Robin Valenzuela had spent years researching the intersection of child welfare and immigration enforcement in the U.S. when, in 2016, the election prompted her to take action. “I wanted to do something more than just write about these issues,” she recalls. She started volunteering with Freedom for Immigrants, a national organization that soon connected her with other immigration advocates in Indiana, where she was based. Together, Robin and her fellow Hoosiers joined forces to create Indiana Assistance to Immigrants in Detention (Indiana AID).
Indiana AID is dedicated to providing material, emotional, and/or spiritual support to immigrants who have been detained by ICE (U.S. Immigration and Customs Enforcement) in regional jails. Volunteers have virtual visits with immigrant partners detained in the Clay County jail using the jail’s video chat system, Securus. On these calls, volunteers check in, offer information, and seek to better understand the needs of the individuals they are serving. “The first thing people will tell us is that they’re hungry because they’re not getting enough food,” Robin explains. Indiana AID offers financial assistance so that detained immigrants can access food at the Tiger Commissary, the jail’s small and overpriced store, as well as money to use the jail’s email system. The organization plans to use their recent grant from The Pollination Project to support these services, along with their book purchasing program.
Indiana AID serves immigrants who are held in jails that are not designed for long-term detention, so there’s no programming available for detained individuals. “There’s no work for them to do, no recreation. Some people have literally not seen the sun for months.” The organization orders books at the request of the immigrants to help ease the monotony. They also offer connections to legal resources on the outside and share whatever case information they can with those in detention. “ICE tells them nothing, so whatever information we can give them so they know what’s going on is really useful. It goes a long way.”
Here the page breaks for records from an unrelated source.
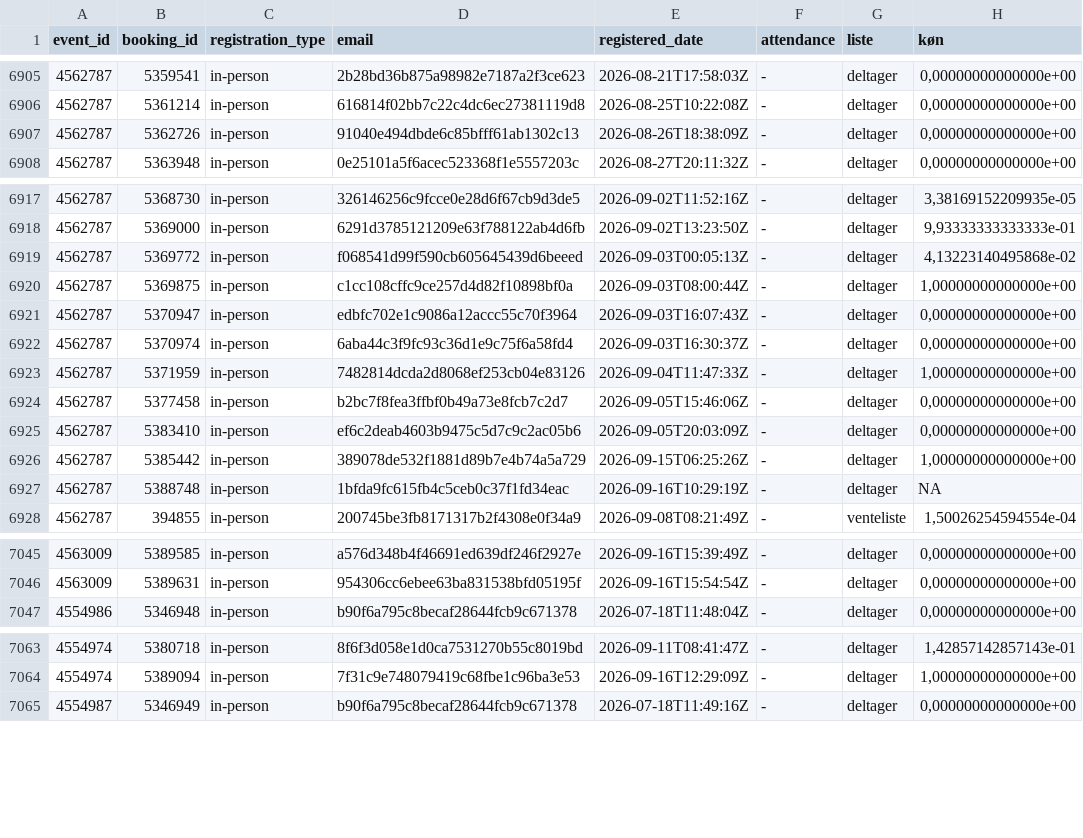
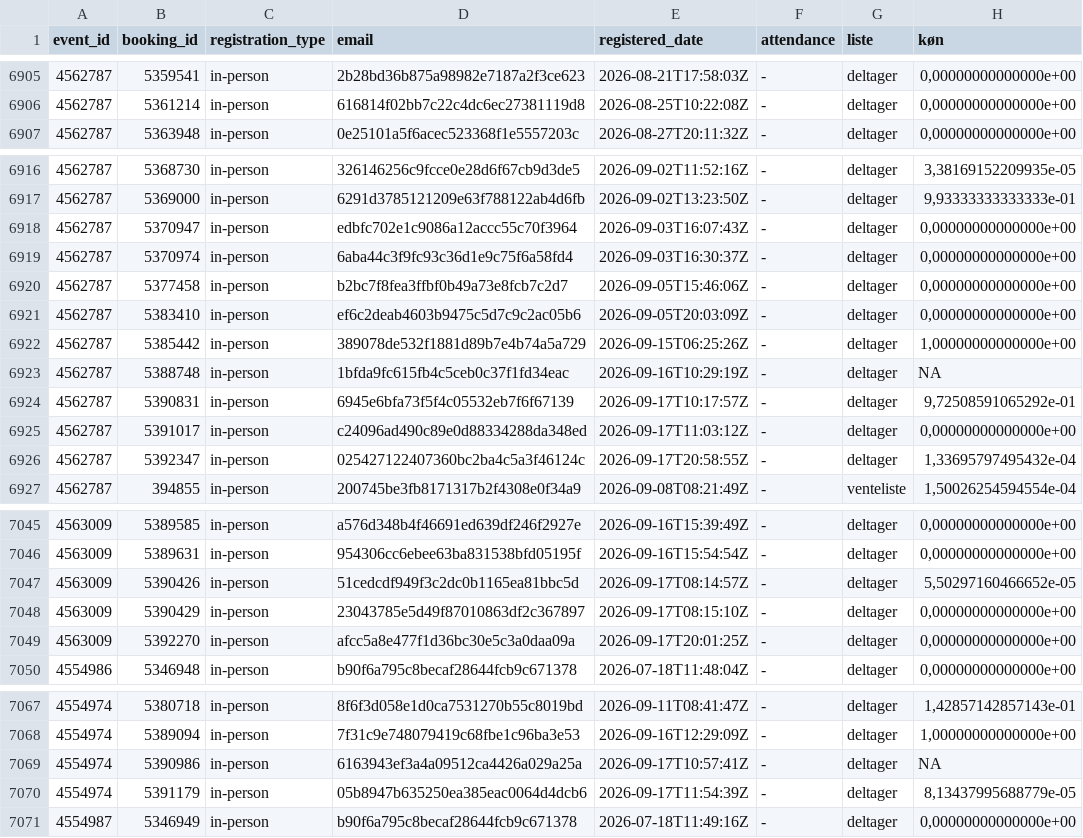
Before and after one commit to KUBDatalab/tal-og-data, a CSV file: data/event_data/all_event_details.csv, drawn as a sheet; only a part is shown, gaps mark what is left out; removed rows and columns are numbered as before the commit, all else as after; the diff covers the shown part only; the diff names each change by its address in the sheet, - before the commit and + after, or states it on an @@ line.

```diff
--- a/data/event_data/all_event_details.csv
+++ b/data/event_data/all_event_details.csv
-row 6907: 4562787 | 5362726 | in-person | 91040e494dbde6c85bfff61ab1302c13 | 2026-08-26T18:38:09Z | - | deltager | 0,00000000000000e+00
-row 6919: 4562787 | 5369772 | in-person | f068541d99f590cb605645439d6beeed | 2026-09-03T00:05:13Z | - | deltager | 4,13223140495868e-02
-row 6920: 4562787 | 5369875 | in-person | c1cc108cffc9ce257d4d82f10898bf0a | 2026-09-03T08:00:44Z | - | deltager | 1,00000000000000e+00
-row 6923: 4562787 | 5371959 | in-person | 7482814dcda2d8068ef253cb04e83126 | 2026-09-04T11:47:33Z | - | deltager | 1,00000000000000e+00
+row 6924: 4562787 | 5390831 | in-person | 6945e6bfa73f5f4c05532eb7f6f67139 | 2026-09-17T10:17:57Z | - | deltager | 9,72508591065292e-01
+row 6925: 4562787 | 5391017 | in-person | c24096ad490c89e0d88334288da348ed | 2026-09-17T11:03:12Z | - | deltager | 0,00000000000000e+00
+row 6926: 4562787 | 5392347 | in-person | 025427122407360bc2ba4c5a3f46124c | 2026-09-17T20:58:55Z | - | deltager | 1,33695797495432e-04
+row 7047: 4563009 | 5390426 | in-person | 51cedcdf949f3c2dc0b1165ea81bbc5d | 2026-09-17T08:14:57Z | - | deltager | 5,50297160466652e-05
+row 7048: 4563009 | 5390429 | in-person | 23043785e5d49f87010863df2c367897 | 2026-09-17T08:15:10Z | - | deltager | 0,00000000000000e+00
+row 7049: 4563009 | 5392270 | in-person | afcc5a8e477f1d36bc30e5c3a0daa09a | 2026-09-17T20:01:25Z | - | deltager | 0,00000000000000e+00
+row 7069: 4554974 | 5390986 | in-person | 6163943ef3a4a09512ca4426a029a25a | 2026-09-17T10:57:41Z | - | deltager | NA
+row 7070: 4554974 | 5391179 | in-person | 05b8947b635250ea385eac0064d4dcb6 | 2026-09-17T11:54:39Z | - | deltager | 8,13437995688779e-05
```
Also changed, not shown: 7 added rows and 2 removed rows elsewhere in this file, data/event_data/current_events_details.csv, 4 other files.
These actions can feel like small steps in the face of such a complex and dehumanizing system. As Robin explains, “Detaining immigrants is a revenue stream for the county, Securus, and Tiger Commissary, who are just making money hand over fist. It’s an industry that makes money off of people who are desperate, traumatized. We have a lot of asylum seekers in the jail who have experienced a lot of trauma and this is a completely different type of trauma on top of everything else.” Having gained perspective from her work with Indiana AID, Robin can see how an unjust system like this perpetuates: “Each individual is like ‘I’m just doing my job and my job doesn’t harm people,’ but the system at large harms people.”
This knowledge – difficult though it is – is also motivating. Robin hopes that Indiana AID will continue to grow, eventually expanding regionally so that no matter where immigrants are transferred, someone is there for them. She is especially moved by the growing group of individuals who have joined Indiana AID after being detained themselves. “Formerly detained individuals can provide great insights into what needs to be done.” The organization plans to begin sharing the stories of detained individuals in their own words through a newsletter. The newsletter will give these immigrants a voice and bring the reality of the jail’s conditions to the public.
For Robin, challenging this dehumanizing system has only strengthened her resolve. “I feel more responsibility to stay [in Indiana] and nurture this group and nurture this effort – to combat the powers that be. To show Clay County, Indiana, ICE, and the Midwest that they can’t just go to a small rural town and set up shop and feel no resistance. There are a lot of people in the Midwest who see immigrants as valuable and important community members.”
To learn more about Indiana AID or become a volunteer, please visit their website https://www.indianaaid.org/